There are so many things I loved about The Whipping Club but also so very many things happen in the book that made me angry, and as a mother myself, outraged, offended and generally just sad. The main characters are wonderful. I particularly like Marian with her modern attitude, her strength, her temper, her tendency to blurt out exactly what she thinks and then has to deal with the consequences.
I loved that Ben and Marian stayed together through so much turmoil and acted as a balance to each other. Ben is much more calm and diplomatic and tries to keep Marian on an even keel. But later in the novel they seem to switch roles just when Marian has used up all her fire and is starting to lose faith, Ben takes up the torch exactly when needed to keep up the fight to protect their son, Adrian.
Adrian just tore my heart out. He is so hurt and damaged by the institutional setting he has grown up in. I loved how his sister Johanna, who has just found out about this older brother, becomes a staunch supporter of Adrian and loves him no matter what.
Despite problems caused by Adrian's emotional issues resulting from horrible mistreatment, misunderstandings with neighbors, childhood antics, and even deliberate attempts to undermine the effort to bring Adrian home, this family stays firm in their love and loyalty to each other.
The various institutions that Marian and Adrian were subjected to are absolutely horrendous and the people who worked there just made me so very angry. As the story unfolds, so too, do the examples of how the abuse is a cycle that has repeated itself over generations. Some of the adults running the institutions are themselves victims of the same type of abuse. While it doesn't excuse their behavior, it does highlight some important issues that should be examined and addressed.
While some of the topics in The Whipping Club are far from pleasant, the Ellis family stands out as a beacon of hope and love and strength. Even though the ending leaves it very much in doubt whether the family will be together and happy, I have hope. And, to be honest, I think the ending is perfect for this book.
There is one thing about The Whipping Club that just really stood out for me as a reader - I just loved the way that Deborah Henry gives us so many "intimate, inner thoughts of the characters"*. I felt like I really knew them and understood where they were coming from.
There are so many more things I would like to discuss, but I think that rather than give everything away, it would be better to simply say that I highly recommend this book. You will not regret reading it. It will make an impact on you.
When I finished the last page my reaction was just: Wow!
*quote from author via twitter conversation

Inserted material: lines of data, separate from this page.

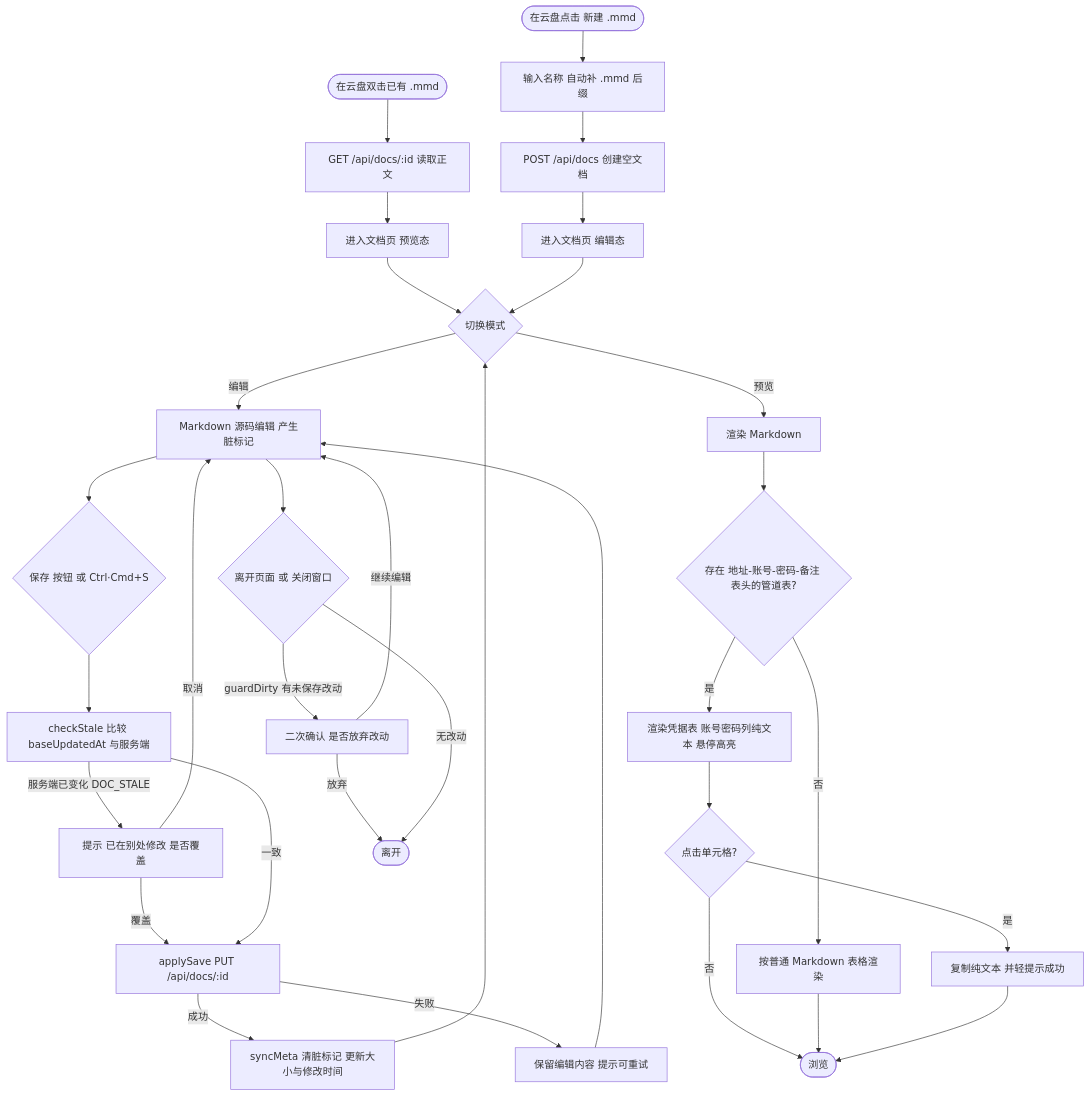
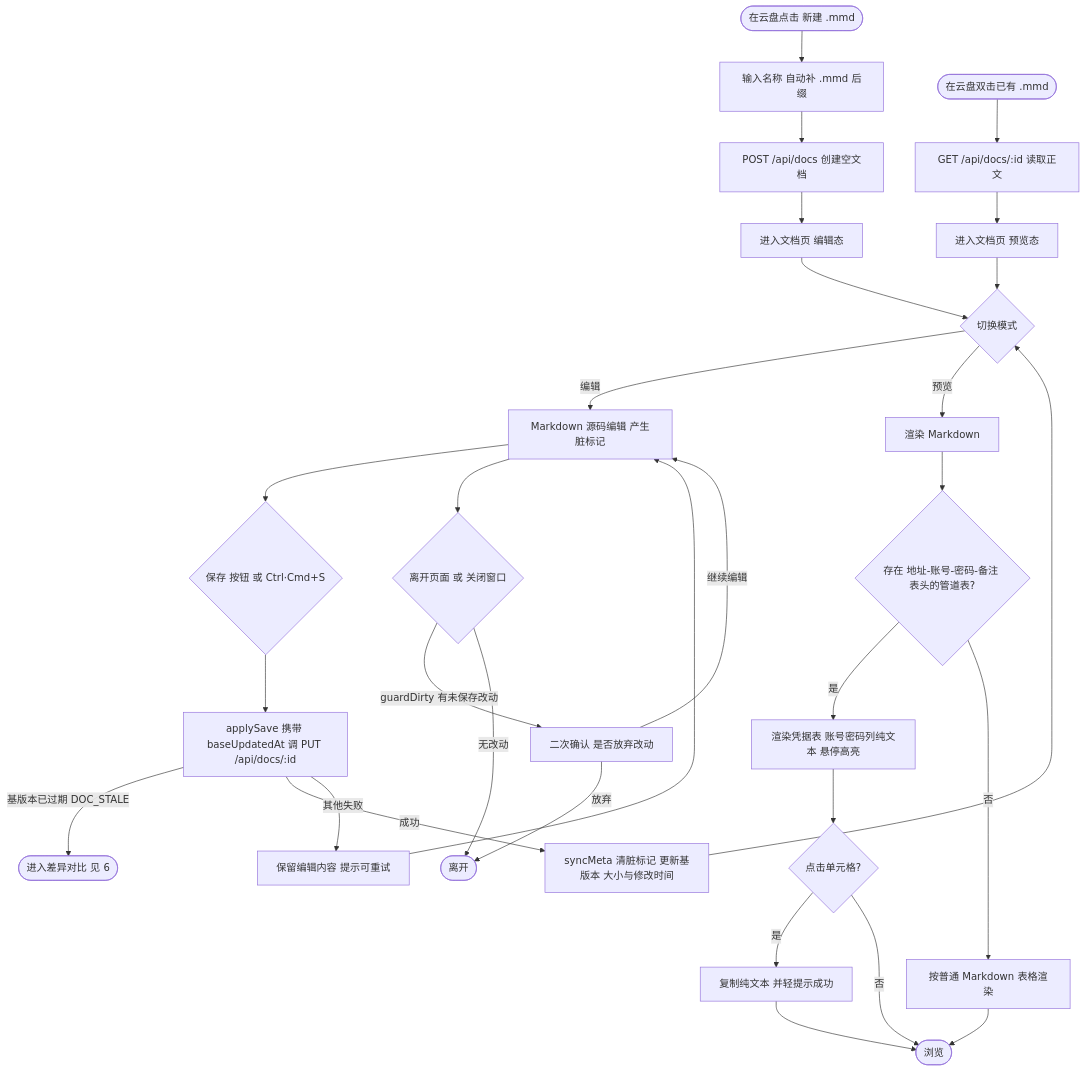
One commit to a327921510/my-notes changed the fifth of 8 diagrams in docs/用户流程图.md. Above: the diagram before and after it, drawn with Mermaid. The commit also changed other lines of this file and 3 other files, not shown here.

````diff
--- a/docs/用户流程图.md
+++ b/docs/用户流程图.md
@@ -143,39 +143,36 @@
 ```mermaid
 flowchart TD
   A([在云盘点击 新建 .mmd]) --> B[输入名称 自动补 .mmd 后缀]
   B --> C[POST /api/docs 创建空文档]
   C --> D[进入文档页 编辑态]
 
   E([在云盘双击已有 .mmd]) --> F[GET /api/docs/:id 读取正文]
   F --> G[进入文档页 预览态]
 
   G --> H{切换模式}
   D --> H
   H -->|编辑| I[Markdown 源码编辑 产生脏标记]
   H -->|预览| J[渲染 Markdown]
   J --> K{存在 地址-账号-密码-备注 表头的管道表?}
   K -->|是| L[渲染凭据表 账号密码列纯文本 悬停高亮]
   K -->|否| M[按普通 Markdown 表格渲染]
   L --> N{点击单元格?}
   N -->|是| O[复制纯文本 并轻提示成功]
   N -->|否| P([浏览])
   M --> P
   O --> P
 
   I --> Q{保存 按钮 或 Ctrl·Cmd+S}
-  Q --> R[checkStale 比较 baseUpdatedAt 与服务端]
-  R -->|服务端已变化 DOC_STALE| S[提示 已在别处修改 是否覆盖]
-  S -->|取消| I
-  S -->|覆盖| T[applySave PUT /api/docs/:id]
-  R -->|一致| T
-  T -->|成功| U[syncMeta 清脏标记 更新大小与修改时间]
-  T -->|失败| V[保留编辑内容 提示可重试]
-  V --> I
-  U --> H
+  Q --> R[applySave 携带 baseUpdatedAt 调 PUT /api/docs/:id]
+  R -->|基版本已过期 DOC_STALE| S([进入差异对比 见 6])
+  R -->|成功| T[syncMeta 清脏标记 更新基版本 大小与修改时间]
+  R -->|其他失败| U[保留编辑内容 提示可重试]
+  U --> I
+  T --> H
 
-  I --> W{离开页面 或 关闭窗口}
-  W -->|guardDirty 有未保存改动| X[二次确认 是否放弃改动]
-  X -->|放弃| Y([离开])
-  X -->|继续编辑| I
-  W -->|无改动| Y
+  I --> V{离开页面 或 关闭窗口}
+  V -->|guardDirty 有未保存改动| W[二次确认 是否放弃改动]
+  W -->|放弃| X([离开])
+  W -->|继续编辑| I
+  V -->|无改动| X
 ```
````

About Deborah HenryDeborah Henry attended American College in Paris and graduated cum laude from Boston University with a minor in French language and literature. She received her MFA at Fairfield University. She is an active member of The Academy of American Poets, a Board member of Cavankerry Press and a patron of the Irish Arts Center in New York.
Curious about the duality of her own Jewish/Irish heritage, Henry was inspired to examine the territory of interfaith marriage and in so doing was led to the subject of the Irish Industrial School system. She has traveled to Ireland where she has done extensive research and interviews, including those with Mary Raftery (States of Fear documentary filmmaker and co-author of Suffer the Little Children) and Mike Milotte (award-winning journalist), as well as first-hand reports from the survivors of the Magdalene Laundries, Mother Baby Homes, Orphanages and the Industrial Schools.
Her first short story was published by The Copperfield Review, was a historical fiction finalist for Solander Magazine of The Historical Novel Society and was longlisted in the 2009/10 Fish Short Story Prize.
The Whipping Club is her first novel. She lives in Fairfield, Connecticut with her husband and their three children. She is currently at work on her next book.
Deborah Henry's Website